This upgrade set has a lot of potential, not just as a chimera. With just a bit of work, this turret has been given a unique Inferno Gun, making this model a perfect start to a new Hellhound for the Vraksians. The main gun is reminiscent of the KV-8, which boasted a disguised main gun, to fool the enemy into thinking it was a normal KV-2.

as an upgrade to a new kit, or as new parts for a repair or salvage job, Blood and Skull's latest kit provides a fantastic alternative to the Lasgun arrays so many of us seem to hate using. Its contemporary and functional non-flamboyant design is perfect for guard armies of all styles, in an army which is well known for function over form.

Tuesday, 17 February 2015

Workshop Datalogs (February 2015)


Hello, and welcome to the first post of a new series, Workshop Datalogs. This is a new segment in which I share with you what is on my workbench at the time, and give hints towards future articles and projects (with some super-secret items you’ll just have to look for). This is great for when I have a lot of things on the go, but not enough to write a whole post for each item. For example, when I’ve started painting a unit I wrote about a week ago). This week, I have a selection of painted projects, an update on a current rebuild, and a mini-preview of an upcoming review.
 

Let us start off with the Renegade Command Squad from last week. It now has a little colour on it, with most of the base colours completed. I have decided to add a little bit of added colour (greens and greys) to differentiate them from other squads.


I decided that I would paint the banner as if it were a captured Krieg artefact. A basecoat of Vallejo Reflective Green forms the main colour of this piece. I have yet to find a good design for the banner, so please feel free to share links of good designs.


I also have this Necron Overlord on my workbench. This is for my girlfriend’s Necron army, and started life as a bunch of spare bits and so leftover from other models. The body is from an old metal lord, whilst the arms are from the plastic barge lord.

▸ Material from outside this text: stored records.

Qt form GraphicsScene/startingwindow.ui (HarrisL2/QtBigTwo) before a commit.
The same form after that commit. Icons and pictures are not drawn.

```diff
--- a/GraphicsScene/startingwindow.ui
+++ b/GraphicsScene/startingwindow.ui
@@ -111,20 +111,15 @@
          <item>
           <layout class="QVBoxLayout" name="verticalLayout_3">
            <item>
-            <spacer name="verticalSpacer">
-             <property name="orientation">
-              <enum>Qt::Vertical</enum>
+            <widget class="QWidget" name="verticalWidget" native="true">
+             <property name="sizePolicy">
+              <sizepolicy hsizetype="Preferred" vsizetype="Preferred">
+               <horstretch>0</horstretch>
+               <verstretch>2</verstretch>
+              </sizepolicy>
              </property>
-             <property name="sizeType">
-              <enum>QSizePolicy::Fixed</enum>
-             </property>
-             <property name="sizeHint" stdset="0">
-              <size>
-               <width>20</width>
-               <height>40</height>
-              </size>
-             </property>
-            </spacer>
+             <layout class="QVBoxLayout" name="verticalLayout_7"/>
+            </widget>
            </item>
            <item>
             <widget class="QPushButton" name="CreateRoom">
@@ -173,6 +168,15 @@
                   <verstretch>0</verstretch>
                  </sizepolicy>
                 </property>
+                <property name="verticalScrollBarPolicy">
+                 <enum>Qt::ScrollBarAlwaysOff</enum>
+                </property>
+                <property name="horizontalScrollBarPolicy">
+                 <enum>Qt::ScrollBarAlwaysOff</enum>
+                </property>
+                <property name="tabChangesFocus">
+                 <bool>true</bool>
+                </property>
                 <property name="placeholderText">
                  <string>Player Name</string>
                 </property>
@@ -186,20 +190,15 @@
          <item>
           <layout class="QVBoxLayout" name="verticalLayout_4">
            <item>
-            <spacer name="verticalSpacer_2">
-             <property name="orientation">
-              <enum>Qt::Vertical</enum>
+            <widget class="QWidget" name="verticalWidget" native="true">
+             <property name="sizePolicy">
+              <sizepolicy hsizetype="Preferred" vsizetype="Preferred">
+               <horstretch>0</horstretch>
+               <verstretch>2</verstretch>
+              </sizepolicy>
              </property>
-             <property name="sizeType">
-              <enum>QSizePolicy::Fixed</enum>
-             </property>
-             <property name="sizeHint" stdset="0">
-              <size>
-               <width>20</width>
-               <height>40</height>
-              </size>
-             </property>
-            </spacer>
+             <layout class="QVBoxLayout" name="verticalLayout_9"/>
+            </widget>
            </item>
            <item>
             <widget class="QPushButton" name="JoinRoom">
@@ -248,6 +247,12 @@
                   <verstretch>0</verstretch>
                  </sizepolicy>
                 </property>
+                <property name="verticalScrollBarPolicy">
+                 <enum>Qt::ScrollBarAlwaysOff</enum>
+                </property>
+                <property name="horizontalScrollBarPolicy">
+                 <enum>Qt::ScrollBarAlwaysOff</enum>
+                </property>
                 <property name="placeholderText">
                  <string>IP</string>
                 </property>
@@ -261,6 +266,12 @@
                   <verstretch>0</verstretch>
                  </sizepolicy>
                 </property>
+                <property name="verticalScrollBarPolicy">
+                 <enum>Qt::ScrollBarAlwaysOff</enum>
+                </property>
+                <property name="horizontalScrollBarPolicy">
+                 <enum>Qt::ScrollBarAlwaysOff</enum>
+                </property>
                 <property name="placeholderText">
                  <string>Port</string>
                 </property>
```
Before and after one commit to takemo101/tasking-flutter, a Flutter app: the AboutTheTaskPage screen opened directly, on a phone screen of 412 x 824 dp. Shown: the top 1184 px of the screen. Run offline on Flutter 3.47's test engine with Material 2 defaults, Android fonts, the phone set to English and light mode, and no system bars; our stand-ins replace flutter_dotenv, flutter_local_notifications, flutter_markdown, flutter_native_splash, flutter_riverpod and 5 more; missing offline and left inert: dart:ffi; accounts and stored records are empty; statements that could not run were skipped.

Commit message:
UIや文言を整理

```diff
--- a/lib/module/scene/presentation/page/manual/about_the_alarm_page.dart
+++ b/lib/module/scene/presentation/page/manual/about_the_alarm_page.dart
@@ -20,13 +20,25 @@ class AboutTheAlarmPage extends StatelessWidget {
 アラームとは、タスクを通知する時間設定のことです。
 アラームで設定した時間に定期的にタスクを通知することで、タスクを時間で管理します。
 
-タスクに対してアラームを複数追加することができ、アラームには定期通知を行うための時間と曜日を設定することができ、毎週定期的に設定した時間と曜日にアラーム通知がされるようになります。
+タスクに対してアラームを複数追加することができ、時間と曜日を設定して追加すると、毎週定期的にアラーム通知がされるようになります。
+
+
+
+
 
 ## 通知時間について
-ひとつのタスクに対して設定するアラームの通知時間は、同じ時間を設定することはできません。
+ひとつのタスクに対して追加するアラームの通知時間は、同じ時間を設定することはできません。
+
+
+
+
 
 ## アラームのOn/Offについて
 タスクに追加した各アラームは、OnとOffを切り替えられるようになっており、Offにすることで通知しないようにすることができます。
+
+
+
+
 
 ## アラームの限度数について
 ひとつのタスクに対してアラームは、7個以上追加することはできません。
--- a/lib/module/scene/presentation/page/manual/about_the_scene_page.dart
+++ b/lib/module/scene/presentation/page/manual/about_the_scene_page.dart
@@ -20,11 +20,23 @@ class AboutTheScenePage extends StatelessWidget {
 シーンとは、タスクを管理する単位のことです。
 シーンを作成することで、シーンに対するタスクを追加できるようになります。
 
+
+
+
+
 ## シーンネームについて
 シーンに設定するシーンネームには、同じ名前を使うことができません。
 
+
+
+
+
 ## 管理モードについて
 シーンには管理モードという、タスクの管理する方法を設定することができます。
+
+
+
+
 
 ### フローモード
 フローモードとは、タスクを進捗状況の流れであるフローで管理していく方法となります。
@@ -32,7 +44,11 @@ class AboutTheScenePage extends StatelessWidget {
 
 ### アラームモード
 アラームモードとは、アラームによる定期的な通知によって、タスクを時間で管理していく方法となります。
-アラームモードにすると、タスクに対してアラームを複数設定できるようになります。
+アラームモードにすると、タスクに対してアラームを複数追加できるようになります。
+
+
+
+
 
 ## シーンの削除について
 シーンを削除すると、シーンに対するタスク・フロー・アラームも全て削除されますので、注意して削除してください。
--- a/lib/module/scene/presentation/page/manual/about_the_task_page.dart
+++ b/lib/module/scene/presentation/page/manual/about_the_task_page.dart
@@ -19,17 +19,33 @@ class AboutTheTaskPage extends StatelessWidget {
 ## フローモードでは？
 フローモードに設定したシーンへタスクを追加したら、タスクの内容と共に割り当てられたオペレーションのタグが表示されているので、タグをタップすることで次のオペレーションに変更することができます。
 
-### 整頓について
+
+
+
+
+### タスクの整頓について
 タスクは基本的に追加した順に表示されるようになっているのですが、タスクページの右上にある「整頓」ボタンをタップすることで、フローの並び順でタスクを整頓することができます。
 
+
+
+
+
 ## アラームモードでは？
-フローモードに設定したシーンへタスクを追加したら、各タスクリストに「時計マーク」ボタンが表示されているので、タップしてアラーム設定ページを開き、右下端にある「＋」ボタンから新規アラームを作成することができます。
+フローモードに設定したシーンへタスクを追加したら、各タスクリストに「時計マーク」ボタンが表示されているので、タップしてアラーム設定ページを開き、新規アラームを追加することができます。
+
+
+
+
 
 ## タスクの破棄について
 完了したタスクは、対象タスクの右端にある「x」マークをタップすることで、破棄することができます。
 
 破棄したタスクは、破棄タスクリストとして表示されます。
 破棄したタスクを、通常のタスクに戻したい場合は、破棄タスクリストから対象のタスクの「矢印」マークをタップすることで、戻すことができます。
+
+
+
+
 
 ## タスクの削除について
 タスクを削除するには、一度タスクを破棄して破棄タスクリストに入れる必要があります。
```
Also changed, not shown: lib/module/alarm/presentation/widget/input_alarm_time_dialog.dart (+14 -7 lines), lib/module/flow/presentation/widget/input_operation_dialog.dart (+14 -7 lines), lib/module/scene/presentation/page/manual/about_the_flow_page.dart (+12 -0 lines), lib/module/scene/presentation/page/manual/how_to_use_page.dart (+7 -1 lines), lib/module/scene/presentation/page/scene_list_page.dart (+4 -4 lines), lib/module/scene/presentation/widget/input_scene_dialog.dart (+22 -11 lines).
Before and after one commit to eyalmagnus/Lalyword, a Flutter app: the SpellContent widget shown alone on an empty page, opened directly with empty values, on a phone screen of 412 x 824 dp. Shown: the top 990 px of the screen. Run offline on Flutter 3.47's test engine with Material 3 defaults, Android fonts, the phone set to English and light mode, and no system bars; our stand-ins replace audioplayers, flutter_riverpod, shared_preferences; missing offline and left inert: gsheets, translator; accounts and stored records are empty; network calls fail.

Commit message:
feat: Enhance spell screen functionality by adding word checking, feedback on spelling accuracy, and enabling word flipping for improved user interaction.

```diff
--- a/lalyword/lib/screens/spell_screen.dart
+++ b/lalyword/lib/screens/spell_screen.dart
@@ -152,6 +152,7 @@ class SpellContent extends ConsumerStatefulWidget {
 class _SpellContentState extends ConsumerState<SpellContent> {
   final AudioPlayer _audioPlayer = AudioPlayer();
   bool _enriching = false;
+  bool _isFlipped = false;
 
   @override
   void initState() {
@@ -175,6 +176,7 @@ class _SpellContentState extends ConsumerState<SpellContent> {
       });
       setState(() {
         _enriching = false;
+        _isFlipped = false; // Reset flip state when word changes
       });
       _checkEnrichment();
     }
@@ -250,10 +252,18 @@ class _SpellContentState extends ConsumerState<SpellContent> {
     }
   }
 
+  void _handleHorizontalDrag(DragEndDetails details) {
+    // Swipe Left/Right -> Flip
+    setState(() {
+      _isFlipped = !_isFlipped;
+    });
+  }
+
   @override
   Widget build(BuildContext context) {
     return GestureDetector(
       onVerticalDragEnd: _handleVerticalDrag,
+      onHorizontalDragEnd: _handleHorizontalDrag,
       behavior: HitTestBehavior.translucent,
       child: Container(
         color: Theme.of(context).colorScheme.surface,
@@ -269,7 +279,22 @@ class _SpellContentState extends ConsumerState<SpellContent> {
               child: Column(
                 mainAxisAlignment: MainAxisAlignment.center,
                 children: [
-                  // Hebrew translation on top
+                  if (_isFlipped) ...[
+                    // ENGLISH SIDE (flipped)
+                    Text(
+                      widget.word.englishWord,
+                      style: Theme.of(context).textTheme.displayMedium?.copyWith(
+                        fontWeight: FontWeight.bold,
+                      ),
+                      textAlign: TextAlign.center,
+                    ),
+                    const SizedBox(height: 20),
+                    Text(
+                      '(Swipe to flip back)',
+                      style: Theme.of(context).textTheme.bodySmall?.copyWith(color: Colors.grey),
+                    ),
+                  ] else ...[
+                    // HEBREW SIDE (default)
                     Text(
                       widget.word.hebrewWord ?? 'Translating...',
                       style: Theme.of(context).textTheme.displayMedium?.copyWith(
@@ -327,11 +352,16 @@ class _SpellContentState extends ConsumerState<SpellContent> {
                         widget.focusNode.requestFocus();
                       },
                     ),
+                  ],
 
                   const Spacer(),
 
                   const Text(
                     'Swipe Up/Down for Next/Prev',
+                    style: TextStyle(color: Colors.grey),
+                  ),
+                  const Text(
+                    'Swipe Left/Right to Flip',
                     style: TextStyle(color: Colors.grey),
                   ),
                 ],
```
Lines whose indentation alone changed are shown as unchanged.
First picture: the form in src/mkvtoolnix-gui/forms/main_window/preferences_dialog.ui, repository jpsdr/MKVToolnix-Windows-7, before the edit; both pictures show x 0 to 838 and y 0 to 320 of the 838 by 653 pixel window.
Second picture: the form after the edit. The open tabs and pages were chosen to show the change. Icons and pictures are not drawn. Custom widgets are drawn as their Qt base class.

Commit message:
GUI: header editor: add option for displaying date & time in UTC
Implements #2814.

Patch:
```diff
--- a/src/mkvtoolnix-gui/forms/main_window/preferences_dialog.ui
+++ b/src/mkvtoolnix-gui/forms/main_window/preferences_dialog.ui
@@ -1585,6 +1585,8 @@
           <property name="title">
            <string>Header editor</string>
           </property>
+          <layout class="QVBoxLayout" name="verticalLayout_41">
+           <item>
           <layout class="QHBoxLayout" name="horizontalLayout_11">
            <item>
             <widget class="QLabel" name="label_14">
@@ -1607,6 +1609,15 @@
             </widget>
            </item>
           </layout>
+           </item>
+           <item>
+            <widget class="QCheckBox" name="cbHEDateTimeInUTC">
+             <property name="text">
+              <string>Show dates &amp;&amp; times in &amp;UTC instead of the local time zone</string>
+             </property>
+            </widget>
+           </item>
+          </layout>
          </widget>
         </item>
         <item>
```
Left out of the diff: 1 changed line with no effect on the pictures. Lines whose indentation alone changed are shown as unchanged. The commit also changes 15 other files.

The left hand is from a junked Flayed One I was given, which came with two left hands. A 40mm base completes the model, and has made something which is pretty unique amongst an army of carbon-copy automatons.

You may recognise this tank from one of my more recent reviews: the Deimos Predator that acted as a test mule for Blood and Skulls’ awesome track set. Whilst planning that article, I thought that the tank itself could do with a few repairs and a new paint job: in fact, all of my tanks previous to the Spartan have been looking a little tired. So having decided to make a change, I stripped the tank down and removed most of the paint. Having used the tank with a jury-rigged Executioner Plasma Cannon (simply two plasma cannons glued together) to great effect, I decided to make it a more permanent feature.

The new main gun still uses a Plasma Cannon as the basis, but widened to about double its standard width, making it one big gun rather than two glued together. It has been widened with plasticard, and some additional plasma cannon cores. It is early days, and I plan to wire it in to the main turret, which will receive more “plasma” like details such as cables and vents.


The tank's new brutal look has been helped by this big plow, from the Chimera set. The old dozer blades are now…

…on the front of this; the Land Raider Armoured Proteus. This final piece means that, apart from a tiny bit of detailing, the tank is ready for some paint. I plan to paint all my future Thousand Sons tanks and infantry in a quartered yellow/blue scheme, as seen on the Ferrus Infernum Dreadnought I recently finished. If anyone has a suitable suggestion for transferring this scheme from walker to tank, comment below or on Facebook.


On the review side of things, I have this lined up next: an upgrade for the 40k Chimera kit. This hull and turret set comes from Blood and Skulls Industries, and replaces the standard roof/hull and turret to give the standard set a different look. Initial thoughts suggest that it is perfect for people who don’t like having six Lasguns waving about, and want a bigger turret (which also comes with an Autocannon).A full review of this set will go up this weekend.

That is all for this week, so keep an eye out for further updates on Facebook or twitter. By the way, have you spotted the bonus model? Comment below if you have.